#### [Action item]
When you write out the listing below, keep each word exactly as it stands and drop the pictures.

****************************************

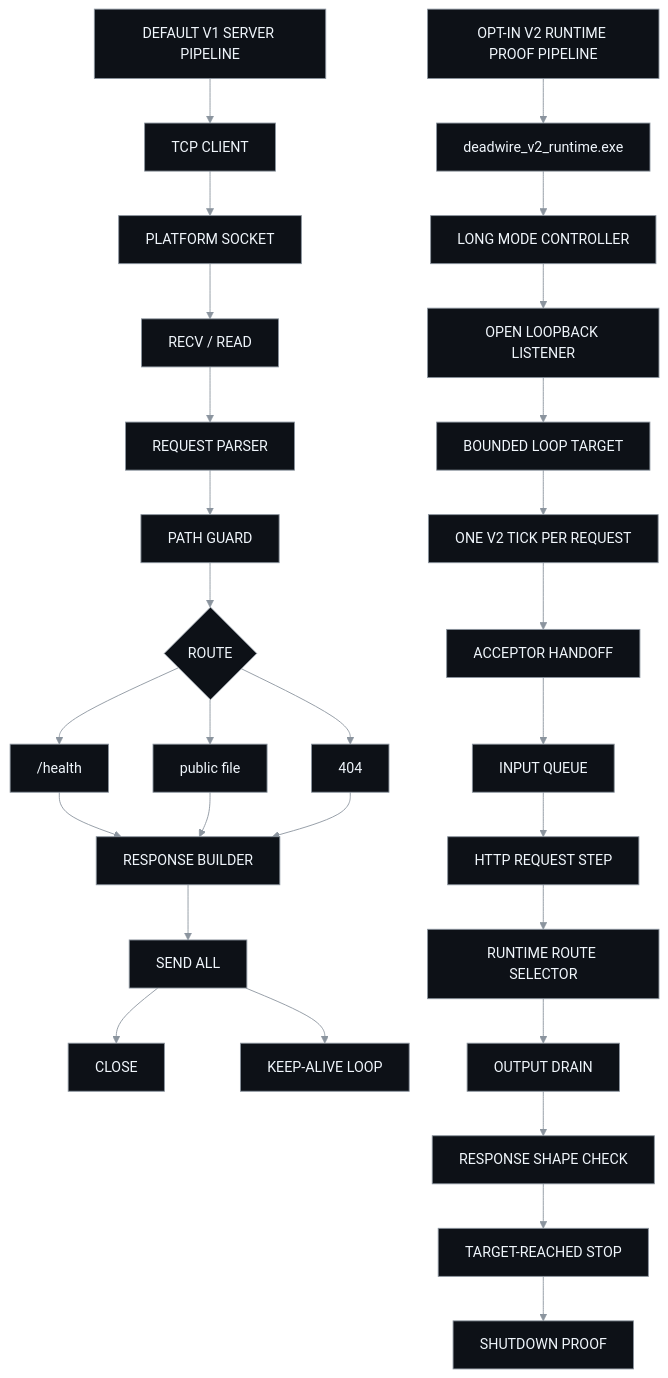
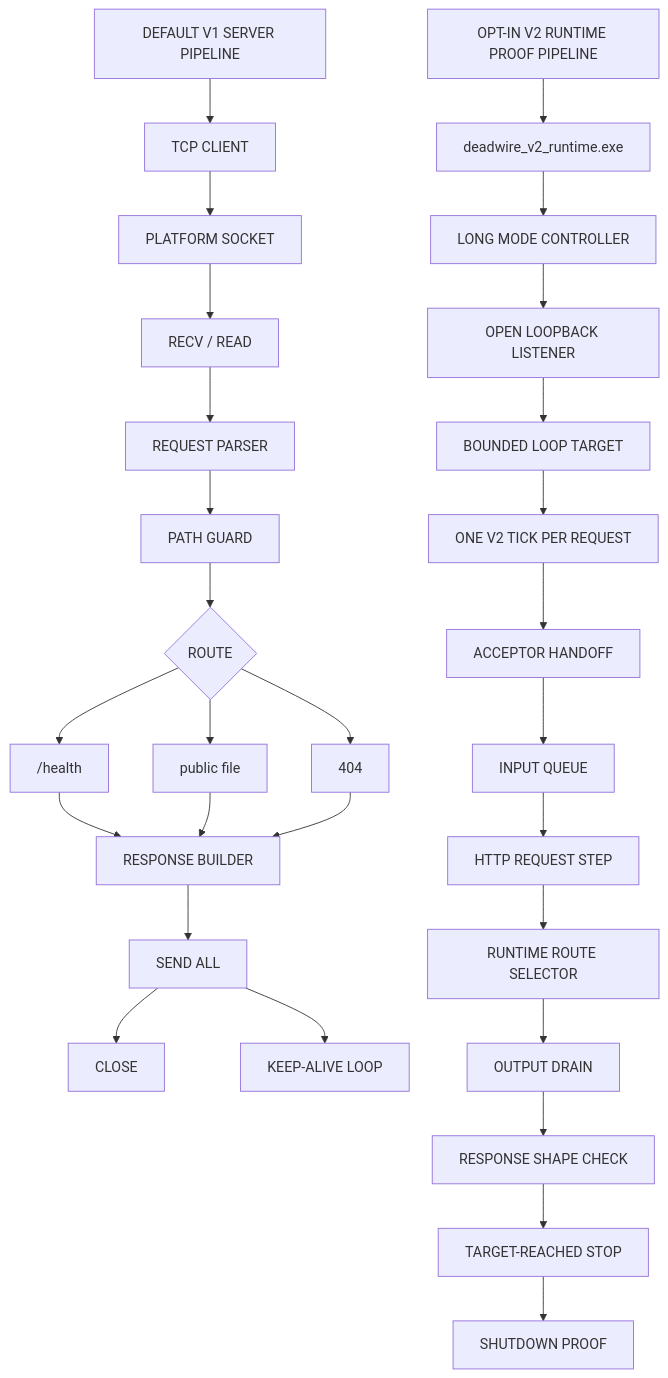
One commit to Deadbytes101/DEADWIRE-HTTPD changed the diagram in README.md. Above: the diagram before and after it, drawn with Mermaid.

Commit message:
docs: use plain mermaid pipeline theme

````diff
--- a/README.md
+++ b/README.md
@@ -35,42 +35,34 @@
 ```mermaid
-%%{init: {"theme": "base", "themeVariables": {"background": "transparent", "primaryColor": "#0d1117", "primaryTextColor": "#f0f6fc", "primaryBorderColor": "#8b949e", "lineColor": "#8b949e", "fontFamily": "monospace"}}}%%
 flowchart TD
     V1TITLE["DEFAULT V1 SERVER PIPELINE"]
     V1TITLE --> CLIENT["TCP CLIENT"]
     CLIENT --> SOCKET["PLATFORM SOCKET"]
     SOCKET --> RECV["RECV / READ"]
     RECV --> PARSE["REQUEST PARSER"]
     PARSE --> GUARD["PATH GUARD"]
     GUARD --> ROUTE{"ROUTE"}
     ROUTE --> HEALTH["/health"]
     ROUTE --> STATIC["public file"]
     ROUTE --> MISS["404"]
     HEALTH --> RESPONSE["RESPONSE BUILDER"]
     STATIC --> RESPONSE
     MISS --> RESPONSE
     RESPONSE --> SEND["SEND ALL"]
     SEND --> CLOSE["CLOSE"]
     SEND --> LOOP["KEEP-ALIVE LOOP"]
 
     V2TITLE["OPT-IN V2 RUNTIME PROOF PIPELINE"]
     V2TITLE --> V2BOOT["deadwire_v2_runtime.exe"]
     V2BOOT --> V2LONG["LONG MODE CONTROLLER"]
     V2LONG --> V2LIVE["OPEN LOOPBACK LISTENER"]
     V2LIVE --> V2COUNT["BOUNDED LOOP TARGET"]
     V2COUNT --> V2TICK["ONE V2 TICK PER REQUEST"]
     V2TICK --> V2ACCEPT["ACCEPTOR HANDOFF"]
     V2ACCEPT --> V2QUEUE["INPUT QUEUE"]
     V2QUEUE --> V2HTTP["HTTP REQUEST STEP"]
     V2HTTP --> V2ROUTE["RUNTIME ROUTE SELECTOR"]
     V2ROUTE --> V2OUT["OUTPUT DRAIN"]
     V2OUT --> V2CHECK["RESPONSE SHAPE CHECK"]
     V2CHECK --> V2STOP["TARGET-REACHED STOP"]
     V2STOP --> V2SHUT["SHUTDOWN PROOF"]
-
-    classDef node fill:#0d1117,stroke:#8b949e,color:#f0f6fc
-    classDef title fill:#0d1117,stroke:#8b949e,color:#f0f6fc
-    class CLIENT,SOCKET,RECV,PARSE,GUARD,HEALTH,STATIC,MISS,RESPONSE,SEND,CLOSE,LOOP node
-    class V2BOOT,V2LONG,V2LIVE,V2COUNT,V2TICK,V2ACCEPT,V2QUEUE,V2HTTP,V2ROUTE,V2OUT,V2CHECK,V2STOP,V2SHUT node
-    class ROUTE node
-    class V1TITLE,V2TITLE title
 ```
````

****************************************

#### [Response area]
One commit to Deadbytes101/DEADWIRE-HTTPD changed the diagram in README.md. Above: the diagram before and after it, drawn with Mermaid.

Commit message:
docs: use plain mermaid pipeline theme

````diff
--- a/README.md
+++ b/README.md
@@ -35,42 +35,34 @@
 ```mermaid
-%%{init: {"theme": "base", "themeVariables": {"background": "transparent", "primaryColor": "#0d1117", "primaryTextColor": "#f0f6fc", "primaryBorderColor": "#8b949e", "lineColor": "#8b949e", "fontFamily": "monospace"}}}%%
 flowchart TD
     V1TITLE["DEFAULT V1 SERVER PIPELINE"]
     V1TITLE --> CLIENT["TCP CLIENT"]
     CLIENT --> SOCKET["PLATFORM SOCKET"]
     SOCKET --> RECV["RECV / READ"]
     RECV --> PARSE["REQUEST PARSER"]
     PARSE --> GUARD["PATH GUARD"]
     GUARD --> ROUTE{"ROUTE"}
     ROUTE --> HEALTH["/health"]
     ROUTE --> STATIC["public file"]
     ROUTE --> MISS["404"]
     HEALTH --> RESPONSE["RESPONSE BUILDER"]
     STATIC --> RESPONSE
     MISS --> RESPONSE
     RESPONSE --> SEND["SEND ALL"]
     SEND --> CLOSE["CLOSE"]
     SEND --> LOOP["KEEP-ALIVE LOOP"]
 
     V2TITLE["OPT-IN V2 RUNTIME PROOF PIPELINE"]
     V2TITLE --> V2BOOT["deadwire_v2_runtime.exe"]
     V2BOOT --> V2LONG["LONG MODE CONTROLLER"]
     V2LONG --> V2LIVE["OPEN LOOPBACK LISTENER"]
     V2LIVE --> V2COUNT["BOUNDED LOOP TARGET"]
     V2COUNT --> V2TICK["ONE V2 TICK PER REQUEST"]
     V2TICK --> V2ACCEPT["ACCEPTOR HANDOFF"]
     V2ACCEPT --> V2QUEUE["INPUT QUEUE"]
     V2QUEUE --> V2HTTP["HTTP REQUEST STEP"]
     V2HTTP --> V2ROUTE["RUNTIME ROUTE SELECTOR"]
     V2ROUTE --> V2OUT["OUTPUT DRAIN"]
     V2OUT --> V2CHECK["RESPONSE SHAPE CHECK"]
     V2CHECK --> V2STOP["TARGET-REACHED STOP"]
     V2STOP --> V2SHUT["SHUTDOWN PROOF"]
-
-    classDef node fill:#0d1117,stroke:#8b949e,color:#f0f6fc
-    classDef title fill:#0d1117,stroke:#8b949e,color:#f0f6fc
-    class CLIENT,SOCKET,RECV,PARSE,GUARD,HEALTH,STATIC,MISS,RESPONSE,SEND,CLOSE,LOOP node
-    class V2BOOT,V2LONG,V2LIVE,V2COUNT,V2TICK,V2ACCEPT,V2QUEUE,V2HTTP,V2ROUTE,V2OUT,V2CHECK,V2STOP,V2SHUT node
-    class ROUTE node
-    class V1TITLE,V2TITLE title
 ```
````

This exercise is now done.